Currently she is an adjunct professor in the Centre for Ageing and Pastoral Studies, a part of Charles Sturt University’s Canberra campus. Her writing and teaching focuses on the care of older persons with dementia and mental illness, their family and other care partners.
Ann’s diverse governance and board experience includes Council on the Ageing (WA); COTA Australia; National Aged Care Alliance; The Brightwater Care Group; disability and refugee organisations; schools and educational institutions. For the past two years she has been a judge for the Better Practice Awards in Aged Care.
Chris Toye is Associate Professor, Older Persons’ Health Care, in the School of Nursing, Midwifery and Paramedicine at Curtin University. She is also a Research Consultant in the Centre for Nursing Research at Sir Charles Gairdner Hospital. Chris worked in a clinical capacity in hospitals and residential aged care until undertaking her PhD (awarded in 2001) but has held academic teaching and/or research roles since that time. Chris has a special interest in palliative care for frail and unwell older people, including people living with severe dementia, and was involved in the development of NHMRC approved guidelines for a palliative approach in residential aged care and the companion guidelines for community aged care. Much of her recent research has addressed care transitions for older people between the community and the hospital setting as well as the support of their family caregivers within that context.
Carol Douglas started her nursing carer in Tasmania. Since then Carol has worked in various clinical and management roles in the acute, community and residential setting. Here passion for working with older people lead her to return to Sir Charles Gairdner Hospital in 2004 to implement the Residential Care Line program. More recently Carol completed her Masters in Nursing (Aged Care) Nurse Practitioner.
WA will confirm the composition of their 2019 Committee in the new year.

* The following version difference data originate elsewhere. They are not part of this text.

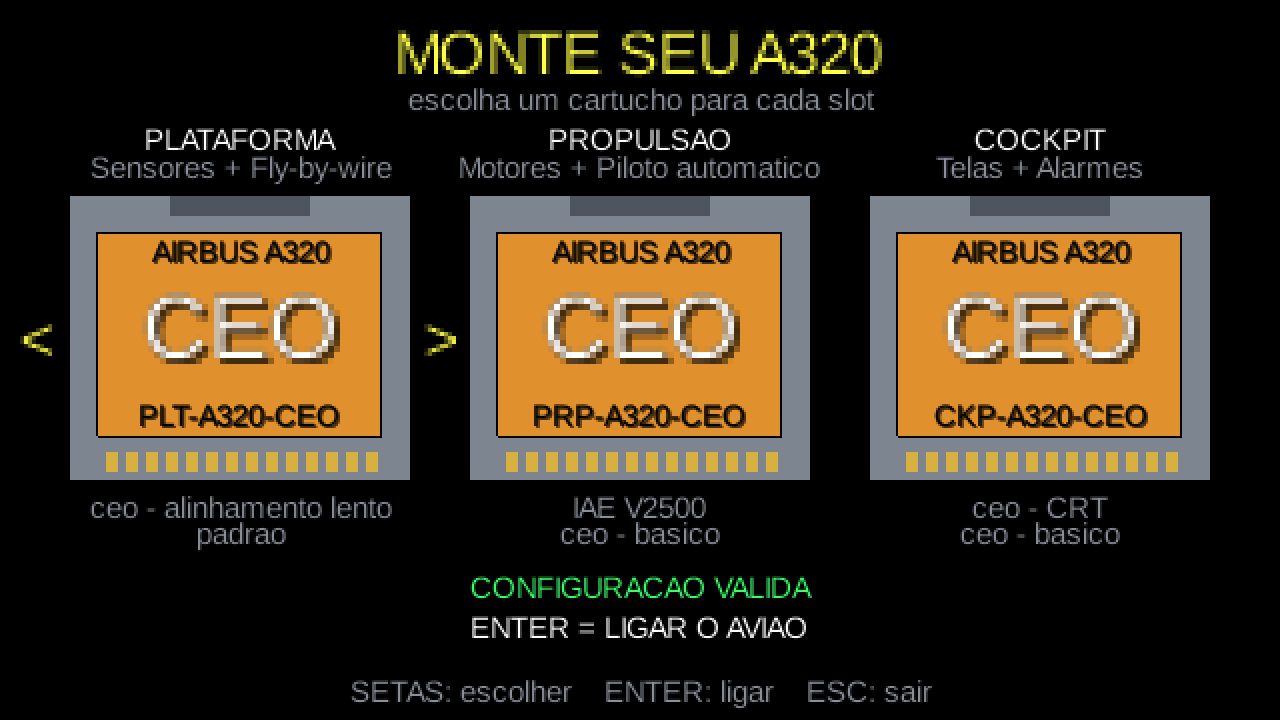
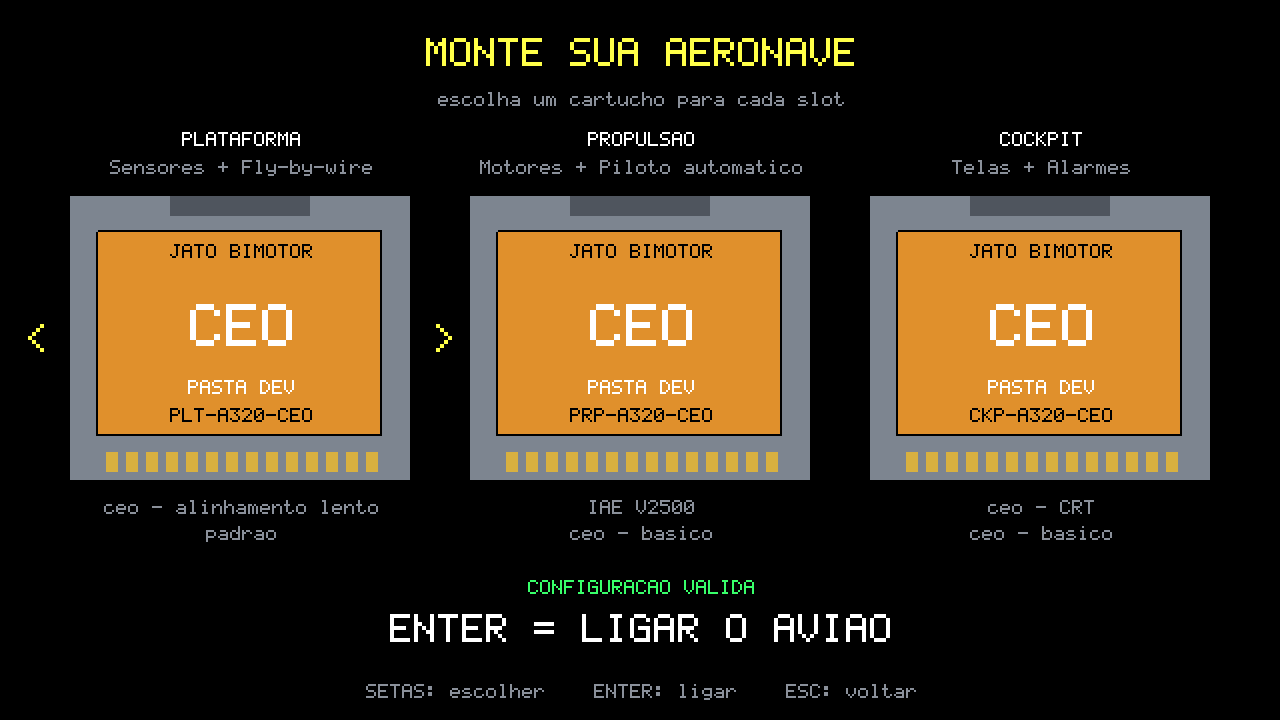
docs: README e screenshot do rack com o nome SICA

diff --git a/README.md b/README.md
@@ -1,10 +1,12 @@
-# A320 SIM
+# SICA
 
-Simulador de A320 com estética de console retrô. As "caixas pretas" do avião são carregadas por **cartuchos** (cartões SD), e o instrutor monta o avião escolhendo quais cartuchos encaixar.
+**Simulador Integrado de Configuração Aeronáutica**
+
+Simulador de jato bimotor com estética de console retrô. As "caixas pretas" do avião são carregadas por **cartuchos** (cartões SD), e o instrutor monta o avião escolhendo quais cartuchos encaixar.
 
 ![Vista pela janela na cabeceira da pista 15 de Viracopos](docs/img/janela-pista.png)
 
-| Monte seu A320 | Em voo pela janela |
+| Monte sua aeronave | Em voo pela janela |
 |---|---|
 | ![Tela de montagem do rack com três cartuchos](docs/img/rack.png) | ![Vista pela janela a 8000 pés com HUD](docs/img/janela-voo.png) |
 | **Painel neo (LCD), em voo** | **Painel ceo (CRT), sensores alinhando** |
@@ -68,7 +70,7 @@ Repita para `PLT-A320-NEO`, `PRP-A320-CEO`, `PRP-A320-NEO`, `CKP-A320-CEO` e `CK
 
 **Usando:**
 
-- Na tela **MONTE SEU A320**, encaixar um cartão no leitor coloca ele direto no slot do grupo dele; tirar o cartão esvazia o slot. As setas continuam funcionando quando há mais de um cartão do mesmo grupo plugado.
+- Na tela **MONTE SUA AERONAVE**, encaixar um cartão no leitor coloca ele direto no slot do grupo dele; tirar o cartão esvazia o slot. As setas continuam funcionando quando há mais de um cartão do mesmo grupo plugado.
 - **Com o avião ligado**, tirar um cartão desliga as caixas dele na hora (ex.: sem o COCKPIT as telas apagam e os alarmes somem) e aparece **CARTUCHO REMOVIDO** no cockpit e no log do instrutor. Encaixar de volta (em qualquer leitor) faz o *data loading* e as caixas religam com self-test; os sensores precisam alinhar de novo. Cartão incompatível (ex.: COCKPIT ceo com PROPULSAO neo) é recusado.
 - O `.jar` é copiado para `cache/` antes de carregar, então o Windows não trava o arquivo no cartão.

The Australian Association of Gerontology (AAG) WA Division is offering two grants to support your attendance to this conference.
One grant each up to the value of $1250 will be offered to:

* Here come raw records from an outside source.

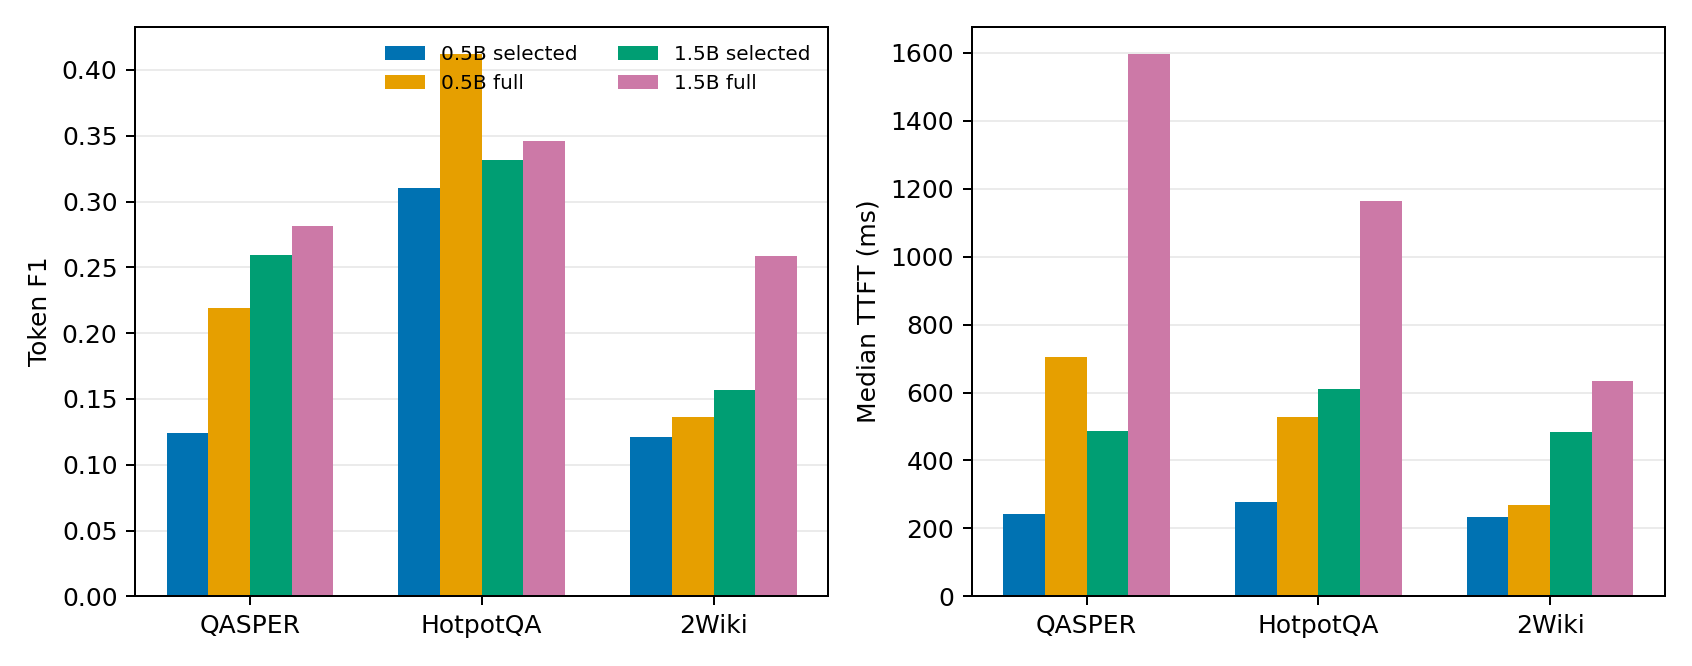
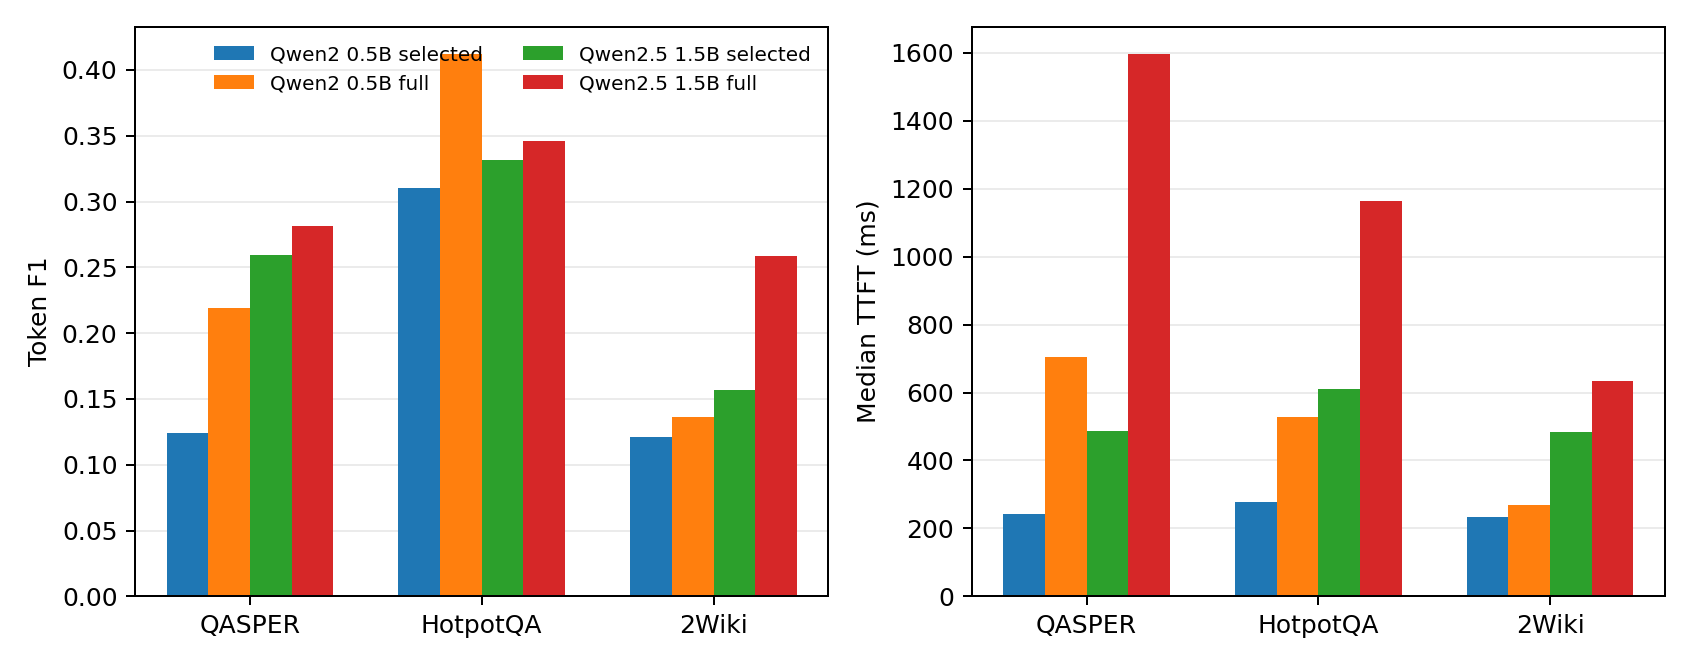
exp: generalize OpenVINO cross-family summaries

diff --git a/experiments/paper6_3_openvino/summarize_cross_model.py b/experiments/paper6_3_openvino/summarize_cross_model.py
@@ -15,6 +15,20 @@ _DATASET_NAMES = {
 }
 
 
+def _model_label(model_id: str) -> str:
+    """Return a compact, stable label without relying on input ordering."""
+
+    name = model_id.replace("\\", "/").rstrip("/").rsplit("/", 1)[-1]
+    lowered = name.lower()
+    if "tinyllama" in lowered:
+        return "TinyLlama 1.1B"
+    if "qwen2.5-1.5b" in lowered:
+        return "Qwen2.5 1.5B"
+    if "qwen2-0.5b" in lowered:
+        return "Qwen2 0.5B"
+    return name.replace("-Instruct", "").replace("-int4-ov", "")
+
+
 def _p50(value: Any) -> float:
     return float(value["p50"] if isinstance(value, Mapping) else value)
 
@@ -80,8 +94,8 @@ def render_table(summary: Mapping[str, Any]) -> str:
         r"Model & Dataset & Sel. F1 & Full F1 & Sel. TTFT & Full TTFT & TTFT ratio \\",
         r"\midrule",
     ]
-    for model_index, model_id in enumerate(summary["models"]):
-        label = "0.5B" if model_index == 0 else "1.5B"
+    for model_id in summary["models"]:
+        label = _model_label(str(model_id))
         for row in summary["rows"]:
             if row["model_id"] != model_id:
                 continue
@@ -106,27 +120,28 @@ def render_plot(summary: Mapping[str, Any], path: Path) -> None:
         for row in summary["rows"]
     }
     x = np.arange(len(datasets), dtype=float)
-    width = 0.18
-    colors = ("#0072B2", "#E69F00", "#009E73", "#CC79A7")
+    bar_count = max(1, len(models) * 2)
+    width = min(0.18, 0.82 / bar_count)
+    colors = plt.get_cmap("tab10").colors
     fig, axes = plt.subplots(1, 2, figsize=(9.4, 3.7))
     for model_index, model in enumerate(models):
-        model_label = "0.5B" if model_index == 0 else "1.5B"
+        model_label = _model_label(str(model))
         for condition_index, condition in enumerate(("selected", "full")):
             offset_index = model_index * 2 + condition_index
-            offset = (offset_index - 1.5) * width
+            offset = (offset_index - (bar_count - 1) / 2) * width
             rows = [indexed[(model, dataset)] for dataset in datasets]
             axes[0].bar(
                 x + offset,
                 [row[f"{condition}_f1"] for row in rows],
                 width,
-                color=colors[offset_index],
+                color=colors[offset_index % len(colors)],
                 label=f"{model_label} {condition}",
             )
             axes[1].bar(
                 x + offset,
                 [row[f"{condition}_ttft_p50_ms"] for row in rows],
                 width,
-                color=colors[offset_index],
+                color=colors[offset_index % len(colors)],
             )
     axes[0].set_ylabel("Token F1")
     axes[1].set_ylabel("Median TTFT (ms)")

diff --git a/tests/test_openvino_cross_model.py b/tests/test_openvino_cross_model.py
@@ -37,13 +37,19 @@ def _payload(model: str, selected_f1: float, full_f1: float) -> dict:
 
 def test_cross_model_summary_pairs_quality_and_ttft() -> None:
     result = summarize(
-        [_payload("small", 0.2, 0.3), _payload("large", 0.4, 0.45)]
+        [
+            _payload("Qwen2-0.5B-Instruct-int4-ov", 0.2, 0.3),
+            _payload("Qwen2.5-1.5B-Instruct-int4-ov", 0.4, 0.45),
+            _payload("TinyLlama-1.1B-Chat-v1.0-int4-ov", 0.35, 0.4),
+        ]
     )
 
-    assert len(result["rows"]) == 6
+    assert len(result["rows"]) == 9
     first = result["rows"][0]
     assert first["selected_minus_full_f1"] == pytest.approx(-0.1)
     assert first["full_over_selected_ttft"] == 2.5
     assert first["selected_ttft_p95_ms"] == 200.0
     assert result["engine_version"] == "2026.3.1.0"
-    assert "1.5B" in render_table(result)
+    table = render_table(result)
+    assert "Qwen2.5 1.5B" in table
+    assert "TinyLlama 1.1B" in table

diff --git a/docs/papers/shared/results/paper6_3_openvino/generated_cross_model_table.tex b/docs/papers/shared/results/paper6_3_openvino/generated_cross_model_table.tex
@@ -2,11 +2,11 @@
 \toprule
 Model & Dataset & Sel. F1 & Full F1 & Sel. TTFT & Full TTFT & TTFT ratio \\
 \midrule
-0.5B & 2Wiki & 0.121 & 0.137 & 235 & 268 & 1.14$\times$ \\
-0.5B & HotpotQA & 0.310 & 0.412 & 278 & 527 & 1.90$\times$ \\
-0.5B & QASPER & 0.124 & 0.219 & 241 & 705 & 2.92$\times$ \\
-1.5B & 2Wiki & 0.157 & 0.259 & 483 & 635 & 1.31$\times$ \\
-1.5B & HotpotQA & 0.332 & 0.346 & 609 & 1164 & 1.91$\times$ \\
-1.5B & QASPER & 0.260 & 0.282 & 486 & 1597 & 3.29$\times$ \\
+Qwen2 0.5B & 2Wiki & 0.121 & 0.137 & 235 & 268 & 1.14$\times$ \\
+Qwen2 0.5B & HotpotQA & 0.310 & 0.412 & 278 & 527 & 1.90$\times$ \\
+Qwen2 0.5B & QASPER & 0.124 & 0.219 & 241 & 705 & 2.92$\times$ \\
+Qwen2.5 1.5B & 2Wiki & 0.157 & 0.259 & 483 & 635 & 1.31$\times$ \\
+Qwen2.5 1.5B & HotpotQA & 0.332 & 0.346 & 609 & 1164 & 1.91$\times$ \\
+Qwen2.5 1.5B & QASPER & 0.260 & 0.282 & 486 & 1597 & 3.29$\times$ \\
 \bottomrule
 \end{tabular}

- an Aboriginal or Torres Strait Islander (ASTI) delegate
- a student delegate.
To be eligible for the grants Aboriginal or Torres Strait Islander (ATSI) applicants must:
- Submit an expression of interest before the 14th of April 2018 outlining a brief overview of Indigenous ageing research in Western Australia (maximum 300 words).
- Consider giving a short presentation at the conference (approximately 15 minutes) on what is happening in Indigenous ageing research in Western Australia.
- Attend the ATSI workshop at the conference representing the WA division of the AAG.
To be eligible for the grants student representative applicants must:
- Submit an expression of interest before the 14th of April 2018 outlining their interest in ageing and why they would benefit from attending the conference (maximum 300 words).
- Attend any student workshops at the conference representing the WA division of the AAG.
- Present a short report on their experience at the conference at a WA AAG committee meeting.
Successful applicants may also like to consider submitting an abstract to present at the conference (abstract applications close April 23, 2018)
Please forward an expression of interest to Sheridan Read at firstname.lastname@example.org by the 14th April 2018.
The above information is from 2018 and has been left here as a guide
Information regarding the 2019 Bursaries will be made available soon